At Tuesday’s Mono County Board of Supervisors meeting, Ralph Lockhart of June’s Double Eagle Resort and Spa pitched the formation of a June Lake TBID to the Board.
It’s in the “proposal and formulation stage,” Lockhart told The Sheet Wednesday. Why does June Lake need a TBID? “To achieve for June Lake the same thing that all of the businesses in Mammoth Lakes are enjoying with Mammoth Lakes Tourism,” said Lockhart.
To recap, TBID works like this.
Local businesses – in this case, those in June – gather to vote and agree on a percentage assessment. Usually around 1%. Typically, assessments are applied to just lodging. But, that’s not always the case. Mammoth’s TBID assesses lodging, restaurants, retail, and the ski area. In these early stages, the TBID assessments are a Build Your Own Adventure for whichever businesses agree to be assessed. Could just be lodging. Could be lodging and restaurants.
The money made from the assessment goes into a pile, typically handled by whatever organization is designated to spend it (e.g. Mammoth Lakes Tourism). The money can only be spent on what was agreed upon at the TBID’s onset.
“Stocking fish, or trash cleanup, or additional advertising, or supplies and promotions for events that you’d like to hold and grown in your community to make the place more interesting,” said Lockhart.
“We’ve been talking about this for a while with both local businesses and with the June Lake Chamber of Commerce,” said Lockhart. Essentially, he made Tuesday’s presentation to the Board on behalf of the Chamber of Commerce, he explained.
At the meeting, the Chamber requested that the County fund the consultation fee with Civitas Partners for the development and implementation of the potential TBID.
From the County, to seed June Lake’s potential TBID.
Supervisor Jennifer Kreitz was the only “No” vote.
During a phone call the following day, Kreitz explained her opposition.
First, Mono County already benefits from the Mammoth TBID. The renewal of which was not fully supported by the Mammoth community.
Second, Kreitz said that the County has been discussing increasing the bed tax, or Transient Occupancy Tax, since she came on board. An increase in County TOT would bring in funds for the County to spend on an array of public projects. Kreitz worries that a June Lake TBID assessment might create a barrier to increasing that TOT later on down the road. As in, the assessment people would pay for TBID, combined with the assessment they’d pay with an increased TOT, would be too much of a burden. And the TOT increase wouldn’t get passed.
Third, adding a TBID affects pretty much every patron in the area, including residents if the assessment is levied on businesses like restaurants and retail. But, it’s not something that those residents get to vote on.
Taxation without representation.

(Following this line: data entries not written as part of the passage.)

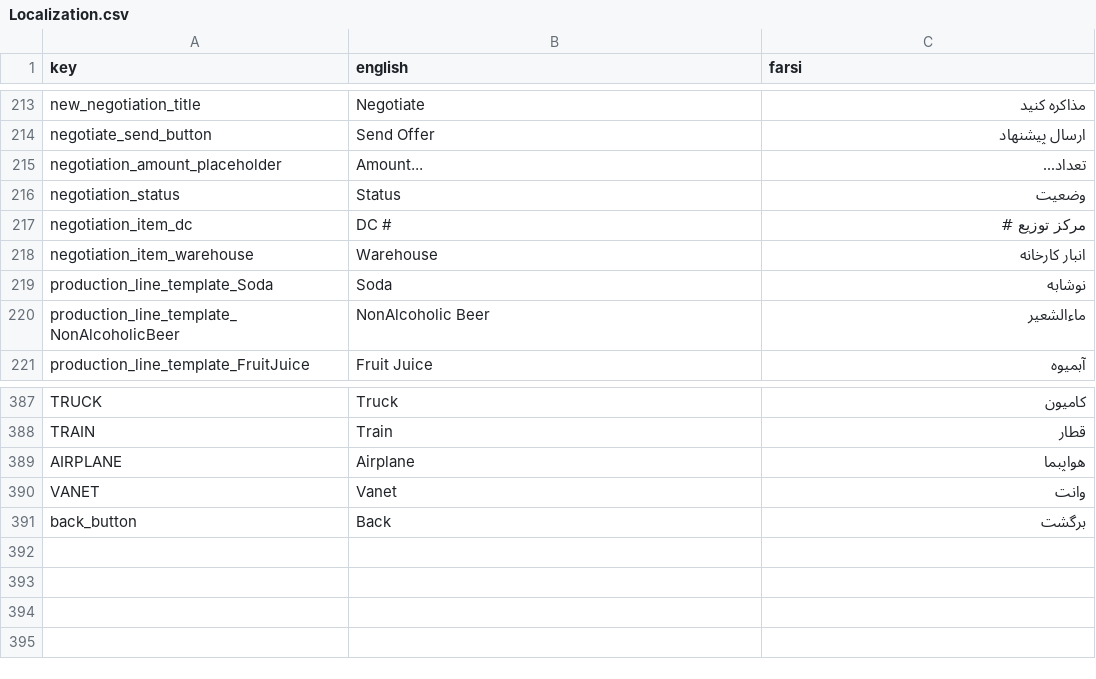
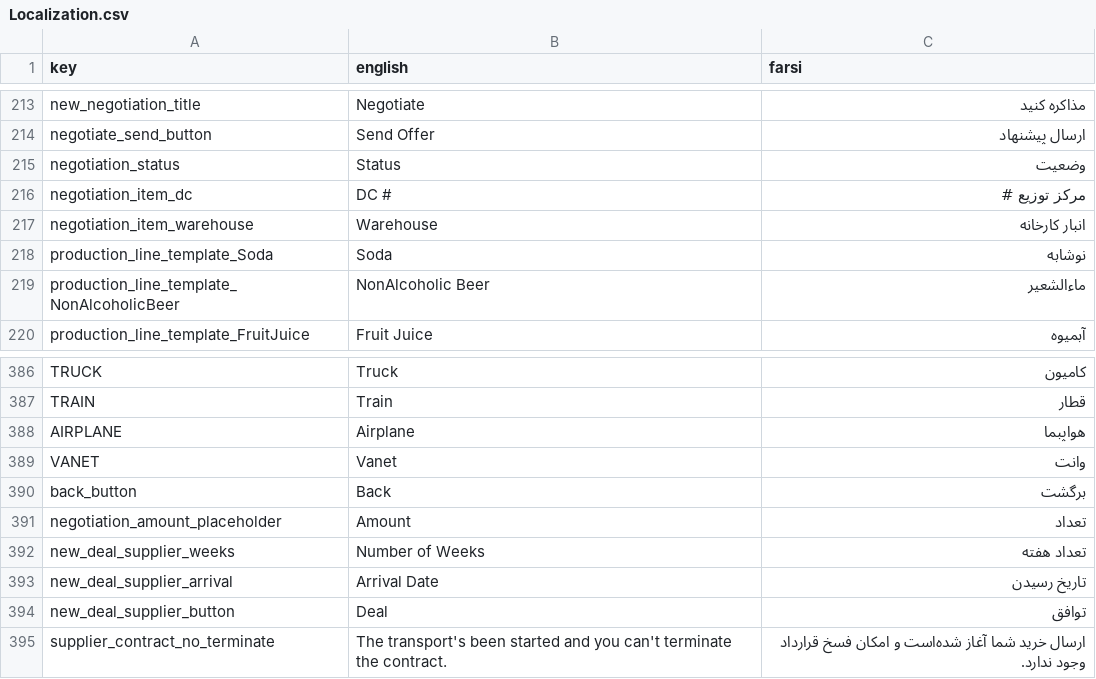
Before and after one commit to GameinSharif/Gamein2021-Client, a CSV file: Assets/Resources/Localization/Localization.csv, drawn as a sheet; only a part is shown, gaps mark what is left out.

Commit message:
completed Contract with Suppliers

```diff
--- a/Assets/Resources/Localization/Localization.csv
+++ b/Assets/Resources/Localization/Localization.csv
@@ -214,3 +214,2 @@
 "negotiate_send_button","Send Offer","ارسال پيشنهاد"
-"negotiation_amount_placeholder","Amount...","تعداد..."
 "negotiation_status","Status","وضعیت"
@@ -391 +390,6 @@
 "back_button","Back","برگشت"
+"negotiation_amount_placeholder","Amount","تعداد"
+"new_deal_supplier_weeks","Number of Weeks","تعداد هفته‌"
+"new_deal_supplier_arrival","Arrival Date","تاريخ رسيدن"
+"new_deal_supplier_button","Deal","توافق"
+"supplier_contract_no_terminate","The transport's been started and you can't terminate the contract.","ارسال خريد شما آغاز شده‌است و امکان فسخ قرارداد وجود ندارد."
```
Also changed, not shown: 13 other files.
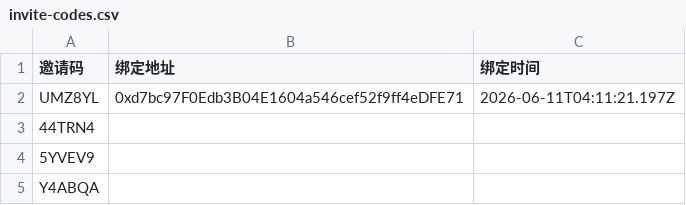
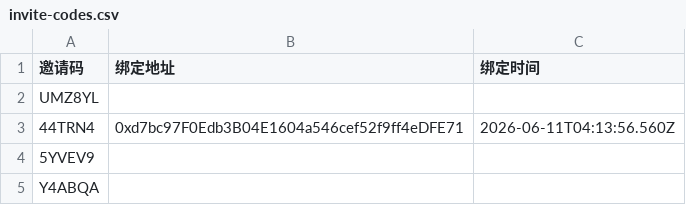
Before and after one commit to wuzhong-orderly/vanta_wz, a CSV file: points-reward/data/invite-codes.csv, drawn as a sheet; only a part is shown.

```diff
--- a/points-reward/data/invite-codes.csv
+++ b/points-reward/data/invite-codes.csv
@@ -1,4 +1,4 @@
 邀请码,绑定地址,绑定时间
-UMZ8YL,0xd7bc97F0Edb3B04E1604a546cef52f9ff4eDFE71,2026-06-11T04:11:21.197Z
-44TRN4,,
+UMZ8YL,,
+44TRN4,0xd7bc97F0Edb3B04E1604a546cef52f9ff4eDFE71,2026-06-11T04:13:56.560Z
 5YVEV9,,
```
Also changed, not shown: points-reward/data/campaign-1-distribution.csv, points-reward/data/campaign-2-distribution.csv, 19 other files.
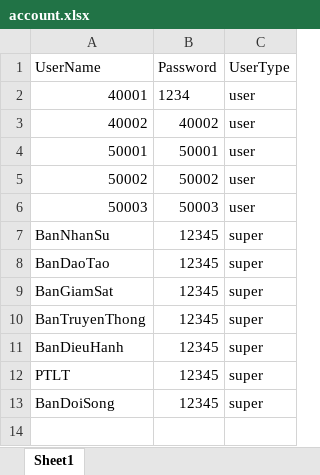
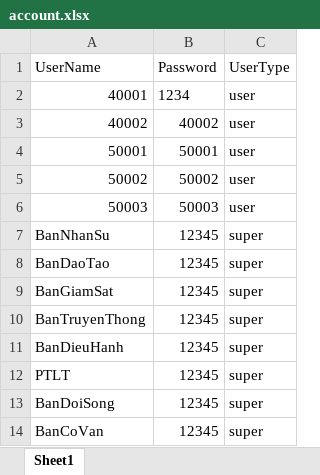
Before and after one commit to Belphegor2801/Hethongquanlylab, an Excel workbook: Hethongquanlylab/wwwroot/data/account.xlsx, sheet Sheet1, drawn as a sheet; values as stored, in another font and other column widths than the file's, no borders; the diff names each change by its address in the sheet, - before the commit and + after, or states it on an @@ line.

```diff
--- a/Hethongquanlylab/wwwroot/data/account.xlsx (sheet Sheet1)
+++ b/Hethongquanlylab/wwwroot/data/account.xlsx (sheet Sheet1)
+row 14: BanCoVan | 12345 | super
```
Also changed, not shown: Hethongquanlylab/wwwroot/data/procedures.xlsx, 14 other files.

Kreitz supports the raising of funds by the June Lake business community to pay the $47,000 fee. But, she’s wary of using county funds to fund something that doesn’t necessarily benefit the whole county and is not voted on by the residents of the county.
During the meeting, Supervisor Peters commented, “We are a tourism-based economy and we need to continue to market tourism.” He supported figuring out a way the county could fund the $47,000 TBID exploration.
Supervisor Salcido was “extremely supportive” in proceeding with the project. “I applaud June Lake for being proactive in this,” she said.
The Supervisors voted to further pursue how the County could support the June Lake Chamber of Commerce in providing funds for the consulting fee.
Justin Walsh of June Lake Brewing (JLB) described any additional marketing “frivolous” if it came before infrastructure improvements to June. Specifically, municipal parking.
“We don’t have enough parking spots for more people,” he said. For the past couple weeks on Fridays and Saturdays, every single one of his 43 JLB parking spots are full. People park in the road, in front of yards and driveways. He advises against it. Above and beyond any marketing efforts, he said, he wants parking. More parking would facilitate more business, he explained.
Walsh said he had not heard about the potential TBID, nor the Chamber’s proposal to the County.
“I feel that businesses are adequate at marketing [in June],” said Walsh – before marketing, let there be infrastructure.